Nitrogen recommendations for Michigan sugarbeets
Nitrogen is the most important nutrient to impact yield and quality of sugarbeets.
Management of nitrogen is one of the most important management practices in sugarbeet production. Over-applications of nitrogen will result in low quality sugarbeets by lowering sugar content and increasing impurities. Not applying enough nitrogen will reduce tonnage and recoverable white sugar per acre. Optimum recommended rates will vary depending on both the amount of residue and type of previous crop. If high soil organic matter exists (more than 3 percent) or manure has been applied, nitrogen rates will need to be reduced. A soil nitrate test or manure nitrogen test would be recommended to predict nitrogen availability and recommendations.
Nitrogen research conducted by Michigan State University Extension and Michigan Sugar Company has produced some general recommendations that growers can follow to optimize yield and quality. The highest rates of nitrogen are generally used when following high residue crops such as corn or wheat with no legume cover crop. Residues in these crops can actually tie up nitrogen and leave it unavailable until residue is broken down. Nitrogen application rates of 130-160 pounds per acre are generally the optimum range.
When following low residue legume crops such as dry beans or soybeans, total nitrogen rates can be reduced. Generally, nitrogen rates of 90-130 pounds per acre work well. Sugarbeets planted following a wheat/clover plow down can further reduce nitrogen rates. Clover is a legume that can supply some 40-60 pounds of additional nitrogen and is excellent in adding organic matter along with improving soil health. Rates of 80-100 pounds of nitrogen should be adequate if a good stand of clover is plowed down the fall before.

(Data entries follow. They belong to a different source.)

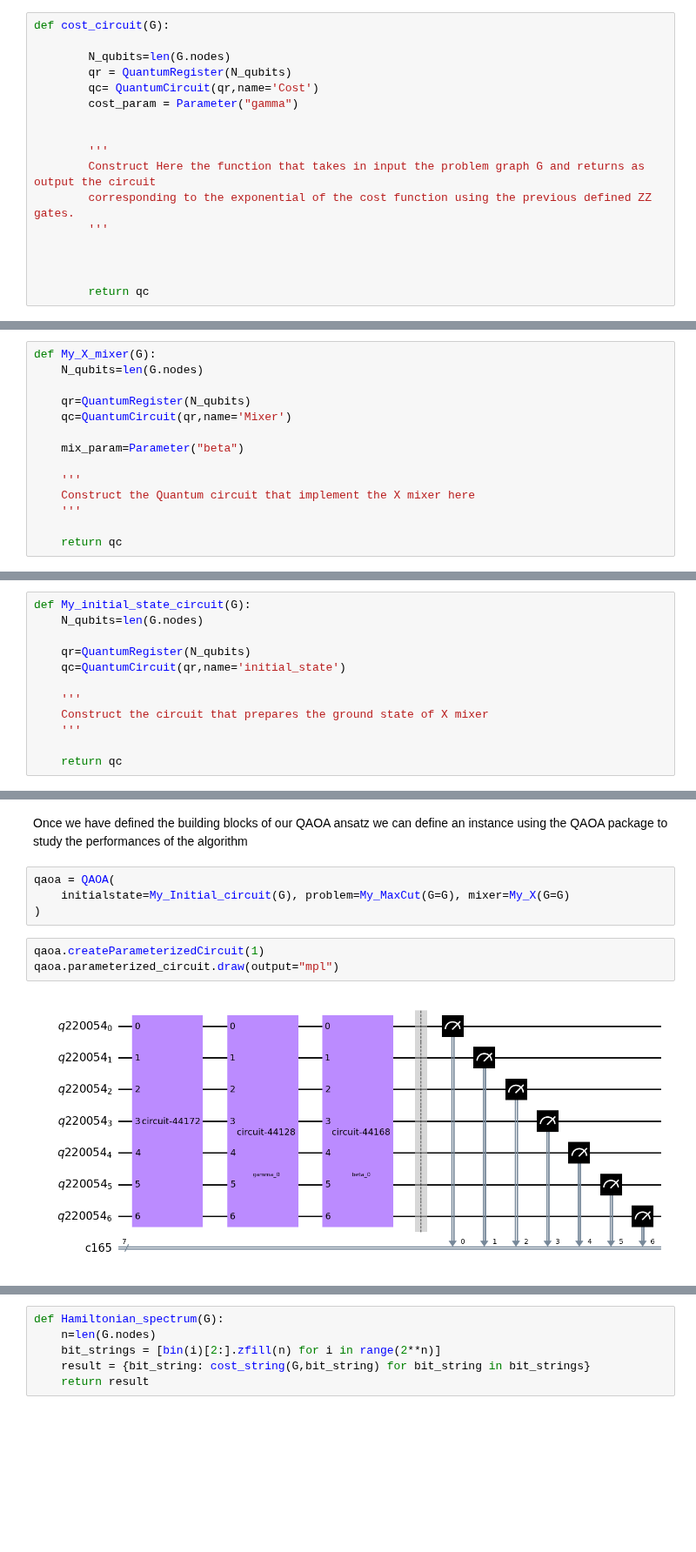
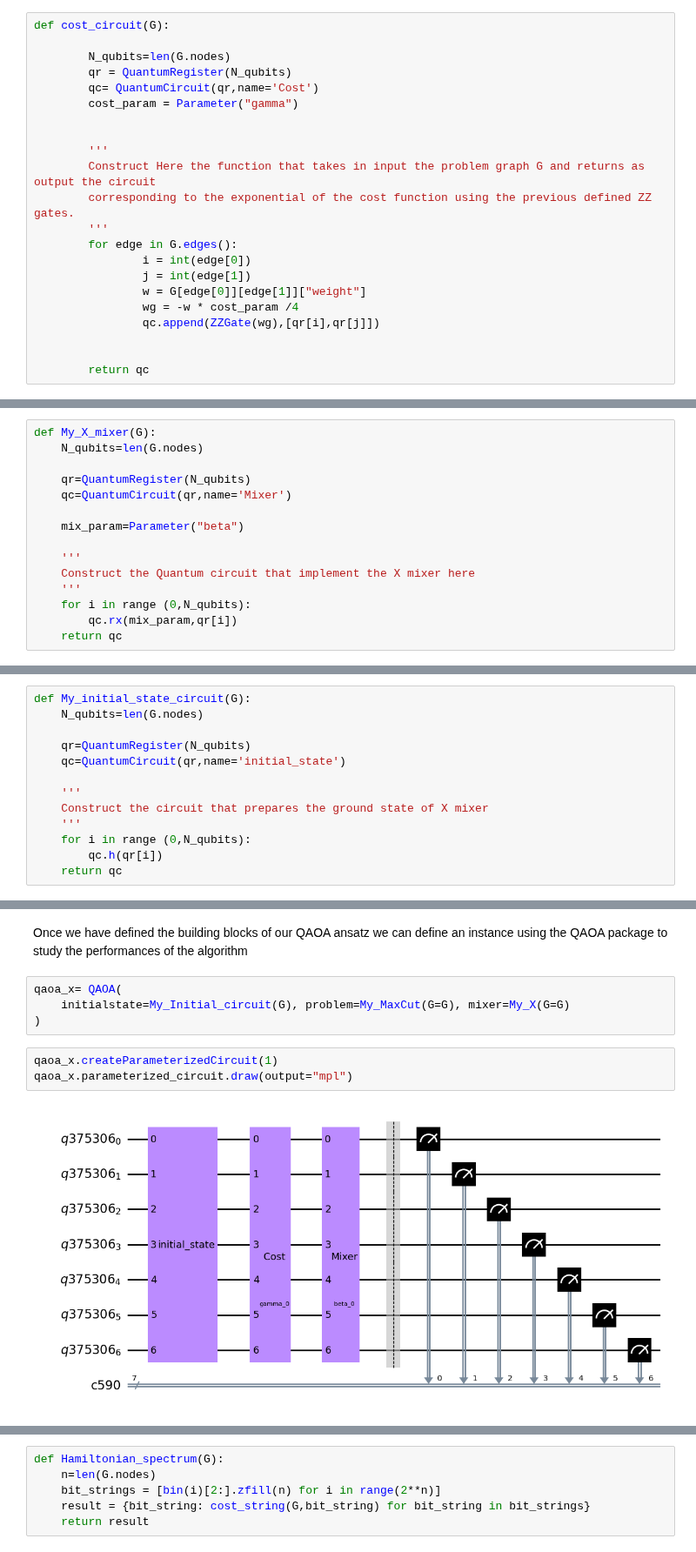
Before and after one commit to OpenQuantumComputing/QAOA, a Jupyter notebook: examples/MaxCut/Notebook_maxcut_Qas2023.ipynb, the cells around one changed output, grey strips where cells are left out. Shown at 87% size. Drawn from its saved outputs; the diff is of its cells as text; blank space fills up the shorter version.

```diff
--- a/examples/MaxCut/Notebook_maxcut_Qas2023.ipynb
+++ b/examples/MaxCut/Notebook_maxcut_Qas2023.ipynb
@@ -134,7 +139,12 @@ def cost_circuit(G):
         Construct Here the function that takes in input the problem graph G and returns as output the circuit
         corresponding to the exponential of the cost function using the previous defined ZZ gates.
         '''
-
+        for edge in G.edges():
+                i = int(edge[0])
+                j = int(edge[1])
+                w = G[edge[0]][edge[1]]["weight"]
+                wg = -w * cost_param /4
+                qc.append(ZZGate(wg),[qr[i],qr[j]])
 
 
         return qc
@@ -184,7 +196,8 @@ def My_X_mixer(G):
     '''
     Construct the Quantum circuit that implement the X mixer here
     '''
-
+    for i in range (0,N_qubits):
+        qc.rx(mix_param,qr[i])
     return qc
 # %%
 '''
@@ -219,7 +234,8 @@ def My_initial_state_circuit(G):
     '''
     Construct the circuit that prepares the ground state of X mixer
     '''
-
+    for i in range (0,N_qubits):
+        qc.h(qr[i])
     return qc
 # %%
 '''
@@ -244,11 +261,11 @@ class My_Initial_circuit(InitialState):
 # %% [markdown]
 Once we have defined the building blocks of our QAOA ansatz we can define an instance using the QAOA package to study the performances of the algorithm
 # %%
-qaoa = QAOA(
+qaoa_x= QAOA(
     initialstate=My_Initial_circuit(G), problem=My_MaxCut(G=G), mixer=My_X(G=G)
 )
 # %%
-qaoa.createParameterizedCircuit(1)
-qaoa.parameterized_circuit.draw(output="mpl")
+qaoa_x.createParameterizedCircuit(1)
+qaoa_x.parameterized_circuit.draw(output="mpl")
 # %% [output]
-[figure, old version]
+[figure, new version]
```
Also changed, not shown: parts of 49 cells of this notebook.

It is very important in high residue situations that a significant portion of nitrogen be applied up front as pre-plant, 2x2 starters or preferable in combination. Improved early season growth and increased Recoverable Sugar per Acre (RWSA) often occurs with about 40 pounds of nitrogen included in the 2x2 starter fertilizer band at planting time. Nitrogen applications should be applied so that the majority, if not all, of the nitrogen is available early to the plant. If some of the nitrogen is applied by sidedress, these applications should be made relatively early as well. Normally, sidedress applications should be made by the 4-6 leaf stage.
Ideally, when we get into September, the sugarbeet plant should be running out of soil nitrogen and redistributing nitrogen from the leaves to the roots. It is desirable at harvest time to have the leaves a lighter green or off-color for best quality. Sugarbeet fields slated for early harvest or fields with thin stands should have lower nitrogen rates compared to full season, good population sugarbeets.